__Records for the exercise__.
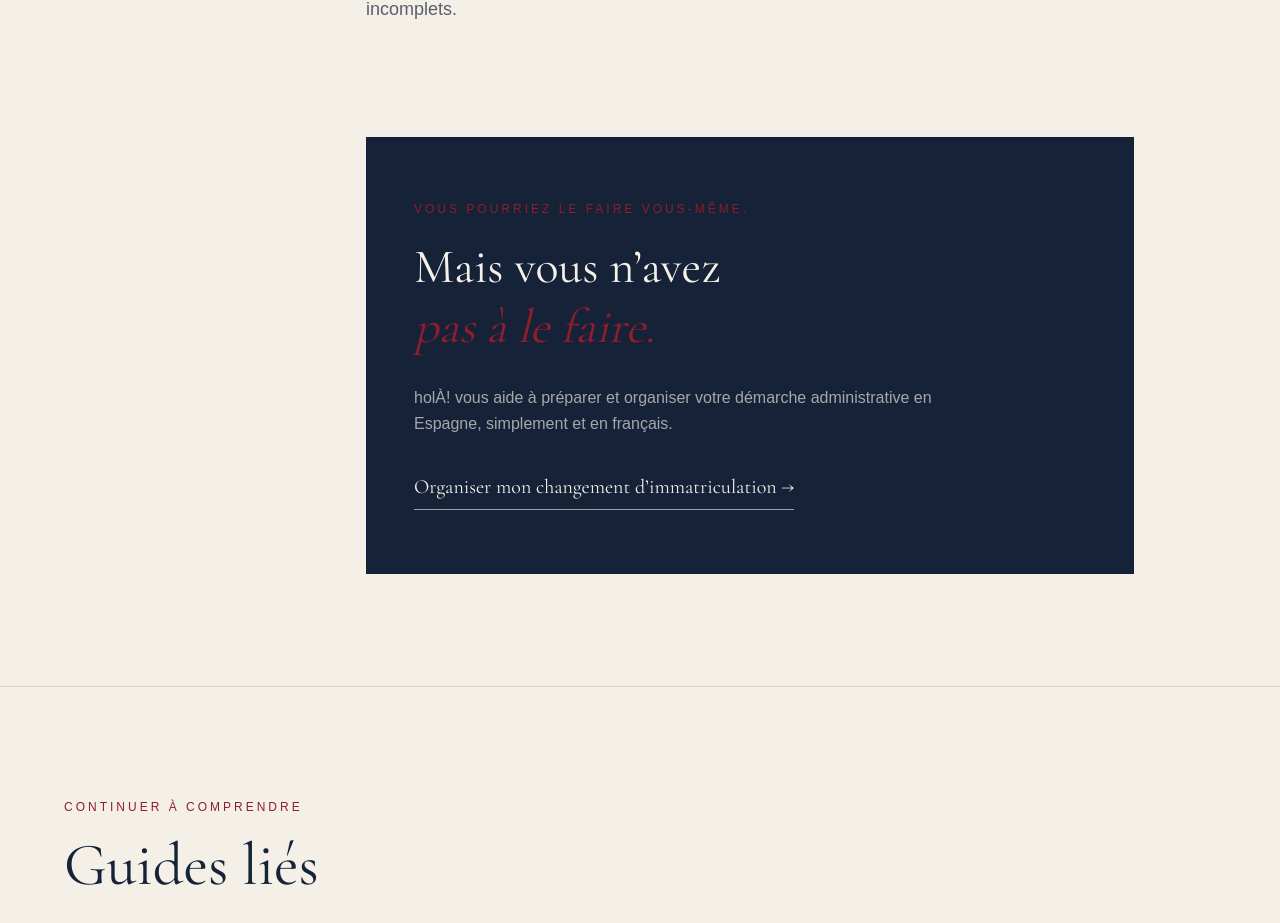
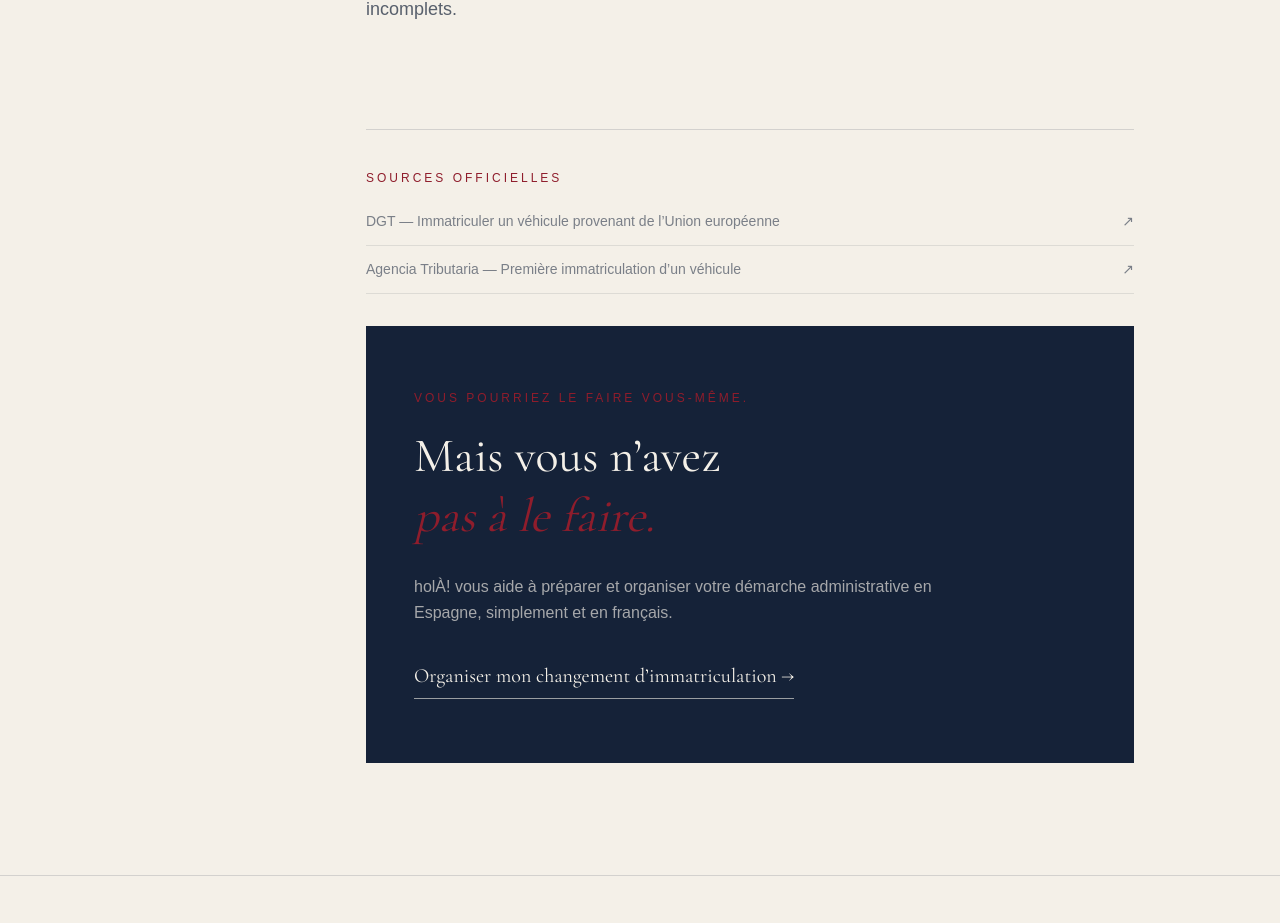
Before and after one commit to elehcf/hola, a Next.js app: page /guides/demenager-espagne-avec-voiture in a window 1280 px wide. Shown: the part 2399-3322 px from the top of the page. Built offline with nearby package versions, Linux system fonts and the light colour scheme.

Commit message:
Add official sources to SEO guides

```diff
--- a/app/guides/[slug]/page.tsx
+++ b/app/guides/[slug]/page.tsx
@@ -187,6 +187,35 @@ export default async function GuidePage({ params }: Props) {
                 </div>
               </section>
             ))}
+            {/* OFFICIAL SOURCES */}
+            {guide.sources && guide.sources.length > 0 && (
+              <section className="mt-6 border-t border-navy/15 pt-10">
+                <p className="text-xs uppercase tracking-[0.25em] text-blood">
+                  Sources officielles
+                </p>
+
+                <div className="mt-6 space-y-3">
+                  {guide.sources.map((source) => (
+                    <a
+                      key={source.href}
+                      href={source.href}
+                      target="_blank"
+                      rel="noopener noreferrer"
+                      className="group flex items-start justify-between gap-6 border-b border-navy/10 pb-3 text-sm leading-relaxed text-navy/55 transition-colors hover:text-blood"
+                    >
+                      <span>{source.label}</span>
+                      <span
+                        className="shrink-0 transition-transform group-hover:-translate-y-0.5 group-hover:translate-x-0.5"
+                        aria-hidden="true"
+                      >
+                        ↗
+                      </span>
+                    </a>
+                  ))}
+                </div>
+              </section>
+            )}
+
 
             {/* SERVICE CTA */}
             <section className="mt-8 bg-navy px-8 py-12 text-ivory md:px-12 md:py-16">
--- a/app/guides/guides-data.ts
+++ b/app/guides/guides-data.ts
@@ -16,6 +16,7 @@ export type Guide = {
   related: string[];
   serviceHref: string;
   serviceLabel: string;
+    sources?: { label: string; href: string }[];
 };
 
 export const guides: Guide[] = [
@@ -762,9 +763,54 @@ export const guides: Guide[] = [
     serviceLabel: "Identifier mes démarches",
   },
 ];
+const sourcesByCategory: Record<
+  Guide["category"],
+  { label: string; href: string }[]
+> = {
+  NIE: [
+    {
+      label: "Ministerio del Interior — Número de Identidad de Extranjero (NIE)",
+      href: "https://www.interior.gob.es/opencms/es/servicios-al-ciudadano/tramites-y-gestiones/extranjeria/ciudadanos-de-la-union-europea/numero-de-Identidad-de-extranjero-nie/",
+    },
+    {
+      label: "Consulat général d’Espagne à Paris — NIE",
+      href: "https://www.exteriores.gob.es/Consulados/paris/fr/ServiciosConsulares/Paginas/Consular/NIE.aspx",
+    },
+  ],
 
+  Voiture: [
+    {
+      label: "DGT — Immatriculer un véhicule provenant de l’Union européenne",
+      href: "https://www.dgt.es/nuestros-servicios/tu-vehiculo/quieres-traer-o-llevarte-un-vehiculo-del-extranjero/matricular-un-vehiculo-proveniente-de-la-ue/",
+    },
+    {
+      label: "Agencia Tributaria — Première immatriculation d’un véhicule",
+      href: "https://sede.agenciatributaria.gob.es/Sede/vehiculos-embarcaciones/primera-matriculacion-medios-transporte.html",
+    },
+  ],
+
+  Installation: [
+    {
+      label: "Administración General del Estado — Résidence en Espagne",
+      href: "https://administracion.gob.es/pag_Home/Tu-espacio-europeo/derechos-obligaciones/ciudadanos/residencia/obtencion-residencia/info-general.html",
+    },
+    {
+      label: "Administración General del Estado — Certificat d’enregistrement de citoyen de l’Union",
+      href: "https://administracion.gob.es/pagFront/buscadoractuaciones/detalleActuacion.htm?codSia=994234&retorno=true",
+    },
+  ],
+};
 export function getGuide(slug: string) {
-  return guides.find((guide) => guide.slug === slug);
+  const guide = guides.find((guide) => guide.slug === slug);
+
+  if (!guide) {
+    return undefined;
+  }
+
+  return {
+    ...guide,
+    sources: guide.sources ?? sourcesByCategory[guide.category],
+  };
 }
 
 export function getRelatedGuides(slugs: string[]) {
```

__What the task requires__. Report each line above that includes the string "find".

__Solution__.
-  return guides.find((guide) => guide.slug === slug);
+  const guide = guides.find((guide) => guide.slug === slug);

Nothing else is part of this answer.